Rob Thomas was the king of the 2014 SXSW Film Festival: The world premiere of his hotly-anticipated, Kickstarter-fueled Veronica Mars movie was a triumph. That premiere celebrated both the enthusiasm for his much-beloved blonde female detective and the new model of film financing that Thomas pioneered—appealing directly to fans for the funding of passion projects, a method since employed by everyone from Zach Braff to Spike Lee. (See Jason Cohen’s Texas Monthly feature, “How Rob Thomas Changed The Movie Business,” for more.)

That bit of prologue is useful, in that it highlights how unexpected it is that Thomas would return triumphantly to SXSW this year with an entirely new concept. This time, he’s back on television, with a series for the CW called iZombie, which held its first public screening of the pilot on Monday afternoon, with Thomas and the full cast in tow. 

iZombie followed its SXSW premiere with its broadcast premiere quickly—it aired on the CW on Tuesday night, and the full episode can be seen here—and at the screening, Thomas explained that rushing back to television almost a year to the day after the Veronica Mars premiere wasn’t really on his radar a year ago, either. 

But Veronica Mars’ s legacy runs deep, and the CW held the rights to iZombie, based on the Vertigo comic book series of the same name, and they had Thomas in mind. During the Q&A after the screening, Thomas explained that the network courted him repeatedly in a quest to recruit him to give the network its next great Veronica or Buffy. 

To that end, iZombie isn’t really a zombie series, at least not recognizably so to fans of pure zombie television like The Walking Dead: there has been no apocalypse, there are no mindless “walkers” storming the landscape, and the FX and makeup teams are not dedicated to finding the finest ways to simulate rotting, decomposing flesh. Instead, iZombie stars Rose McIver as Liv Moore (get it?), a medical intern who, after attending a party with some very special designer drugs, finds herself among the undead.

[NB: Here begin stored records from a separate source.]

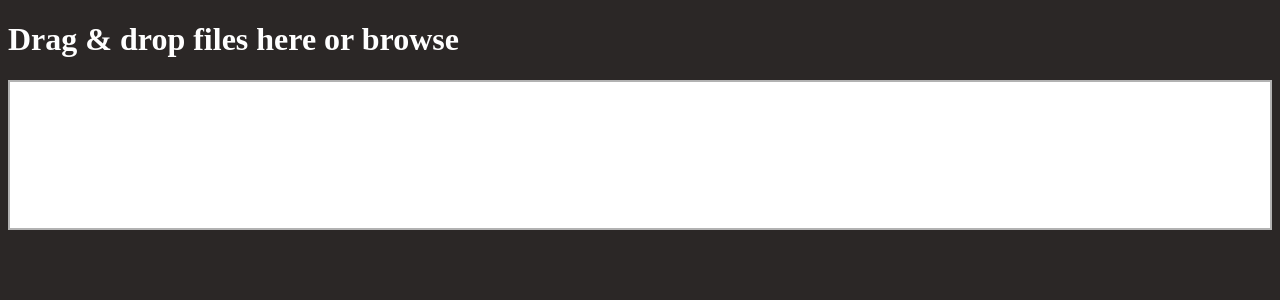
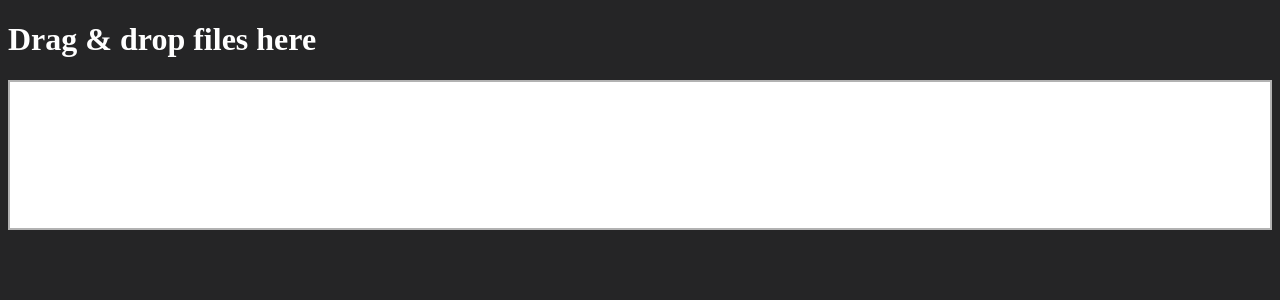
Before and after one commit to arian-nasr/navidrome-uploader, a Flask app: page / in a window 1280 px wide. Shown: the top 300 px of the page. Run offline with Flask 3, Linux system fonts and the light colour scheme; some libraries are stand-ins or nearby versions.

Commit message:
better dark theme

```diff
--- a/static/css/style.css
+++ b/static/css/style.css
@@ -1,4 +1,7 @@
 body {
-    background-color: #2B2726;
+    background-color: #252526;
     color: #FFFFFF;
 }
+.dropzone {
+    background: #3e3e42;
+}
--- a/templates/index.html
+++ b/templates/index.html
@@ -9,7 +9,7 @@
     <link rel="stylesheet" href="{{ url_for('static', filename='css/dropzone.min.css') }}" type="text/css" />
 </head>
 <body>
-    <h1>Drag & drop files here or <b>browse</b></h1>
+    <h1>Drag & drop files here</h1>
     <script>
         Dropzone.options.myDropzone = {
             parallelUploads: 2,
```
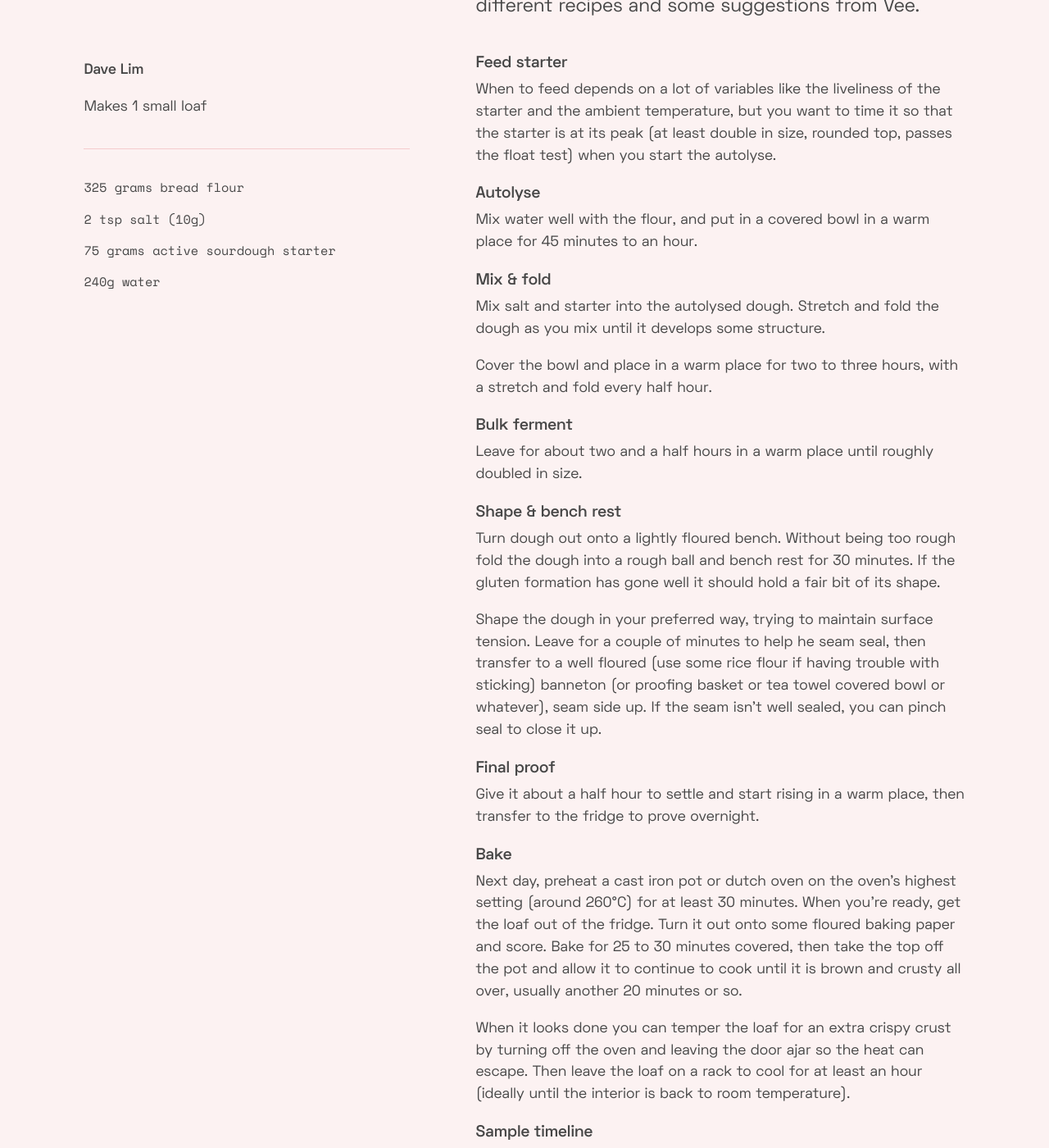
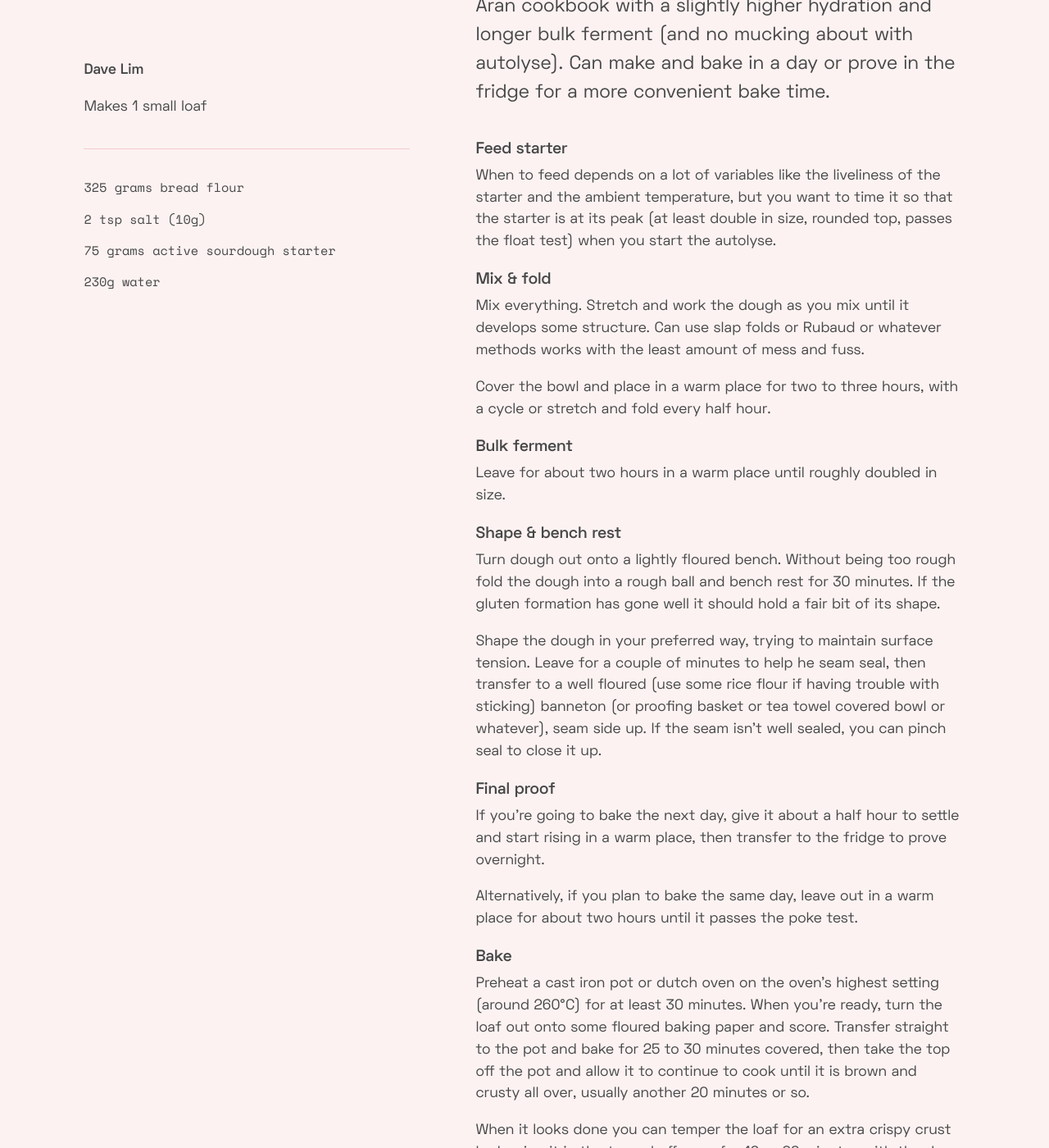
Before and after one commit to dlimiter/dlimiter.github.io, a Jekyll site: the page built from _recipes/my-sourdough.md, in a window 1280 px wide and 1400 px high, scrolled down 222 px. Shown: the whole window at 82% size. Built offline with Jekyll 4.4.1, drawn with Linux system fonts in a browser that asks for light colours; some of the changed text lies outside the part shown.

Commit message:
Recipe changes

```diff
--- a/_recipes/my-sourdough.md
+++ b/_recipes/my-sourdough.md
@@ -1,28 +1,25 @@
 ---
 title: My home sourdough
-description: My everyday white-ish sourdough. A blend of several different recipes and some suggestions from Vee.
+description: My everyday white-ish sourdough. Adapted from the Aran cookbook with a slightly higher hydration and longer bulk ferment (and no mucking about with autolyse). Can make and bake in a day or prove in the fridge for a more convenient bake time.
 author: Dave Lim
 serves: Makes 1 small loaf
 ingredients:
 - 325 grams bread flour
 - 2 tsp salt (10g)
 - 75 grams active sourdough starter
-- 240g water
+- 230g water
 ---
 
 #### Feed starter
 When to feed depends on a lot of variables like the liveliness of the starter and the ambient temperature, but you want to time it so that the starter is at its peak (at least double in size, rounded top, passes the float test) when you start the autolyse.
 
-#### Autolyse
-Mix water well with the flour, and put in a covered bowl in a warm place for 45 minutes to an hour.
+#### Mix & fold
+Mix everything. Stretch and work the dough as you mix until it develops some structure. Can use slap folds or Rubaud or whatever methods works with the least amount of mess and fuss.
 
-#### Mix & fold
-Mix salt and starter into the autolysed dough. Stretch and fold the dough as you mix until it develops some structure.
-
-Cover the bowl and place in a warm place for two to three hours, with a stretch and fold every half hour.
+Cover the bowl and place in a warm place for two to three hours, with a cycle or stretch and fold every half hour.
 
 #### Bulk ferment
-Leave for about two and a half hours in a warm place until roughly doubled in size.
+Leave for about two hours in a warm place until roughly doubled in size.
 
 #### Shape & bench rest
 Turn dough out onto a lightly floured bench. Without being too rough fold the dough into a rough ball and bench rest for 30 minutes. If the gluten formation has gone well it should hold a fair bit of its shape.
@@ -30,23 +27,23 @@ Turn dough out onto a lightly floured bench. Without being too rough fold the do
 Shape the dough in your preferred way, trying to maintain surface tension. Leave for a couple of minutes to help he seam seal, then transfer to a well floured (use some rice flour if having trouble with sticking) banneton (or proofing basket or tea towel covered bowl or whatever), seam side up. If the seam isn't well sealed, you can pinch seal to close it up.
 
 #### Final proof
-Give it about a half hour to settle and start rising in a warm place, then transfer to the fridge to prove overnight.
+If you're going to bake the next day, give it about a half hour to settle and start rising in a warm place, then transfer to the fridge to prove overnight.
+
+Alternatively, if you plan to bake the same day, leave out in a warm place for about two hours until it passes the poke test.
 
 #### Bake
-Next day, preheat a cast iron pot or dutch oven on the oven's highest setting (around 260°C) for at least 30 minutes. When you're ready, get the loaf out of the fridge. Turn it out onto some floured baking paper and score. Bake for 25 to 30 minutes covered, then take the top off the pot and allow it to continue to cook until it is brown and crusty all over, usually another 20 minutes or so.
+Preheat a cast iron pot or dutch oven on the oven's highest setting (around 260°C) for at least 30 minutes. When you're ready, turn the loaf out onto some floured baking paper and score. Transfer straight to the pot and bake for 25 to 30 minutes covered, then take the top off the pot and allow it to continue to cook until it is brown and crusty all over, usually another 20 minutes or so.
 
-When it looks done you can temper the loaf for an extra crispy crust by turning off the oven and leaving the door ajar so the heat can escape. Then leave the loaf on a rack to cool for at least an hour (ideally until the interior is back to room temperature).
+When it looks done you can temper the loaf for an extra crispy crust by leaving it in the turned off oven for 10 or 20 minutes with the door ajar so the heat can escape. Then leave the loaf on a rack to cool for at least an hour (ideally longer – until the interior is back to room temperature).
 
 #### Sample timeline
 
 **0000** &nbsp;Feed starter
 
-**0930** &nbsp;Autolyse
+**830—1200** &nbsp;Mix & fold
 
-**1030—1430** &nbsp;Mix & fold
+**1200—1430** &nbsp;Bulk ferment
 
-**1430—1700** &nbsp;Bulk ferment
+**1430—1500** &nbsp;Shape & bench rest
 
-**1700—1730** &nbsp;Shape & bench rest
-
-**1800** &nbsp;Final proof
+**1500—1700** &nbsp;Final proof
```
Also changed, not shown: _recipes/deb-perelman-banana-oat-weekday-pancakes.md (+1 -1 lines), _recipes/eyal-shani-whole-roasted-auliflower.md (+1 -1 lines).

Abandoning her dream of being a surgeon, McIver instead takes a job at the morgue, where she has access to the freshest source of zombie fuel: Braaaaaaaains. 

The hook of iZombie is that, after Liv eats a brain (with Sriracha, naturally), she receives some of the memories, skills, and personality traits of the person to whom the grey matter belonged. This makes her invaluable to police looking to solve the murder of the brain-donor, and offers iZombie its throughline: Thomas is largely uninterested in mysticism or the supernatural, but he knows how to deliver a sassy blonde detective with an arch sense of humor who narrates her adventures following a very sudden and very dramatic life-changing event.

Watching iZombie, the aggressive courtship of Thomas by the CW makes sense—Liv Moore isn’t Veronica Mars, but if the two ended up on a case together, they’d probably have a lot to talk about—and it makes his return to SXSW with something entirely new just a year after premiering a game-changing film at the festival a logical choice, too: Veronica Mars played to a packed crowd in Thomas’s hometown, so why wouldn’t iZombie be a hit at the festival, too? 

The CW series entered the festival with less fanfare than Mars, of course, and the screening—with a Monday afternoon timeslot—was not as hot a ticket as Veronica’s world premiere. But it was less than 36 hours from iZombie belonging to the world, anyway. At SXSW, Thomas returned to give audiences an all-new detective to fall in love with, and the entertainment landscape is better for it. 

(Photo by Hal Horowitz/Invision for BuzzFeed/AP Images)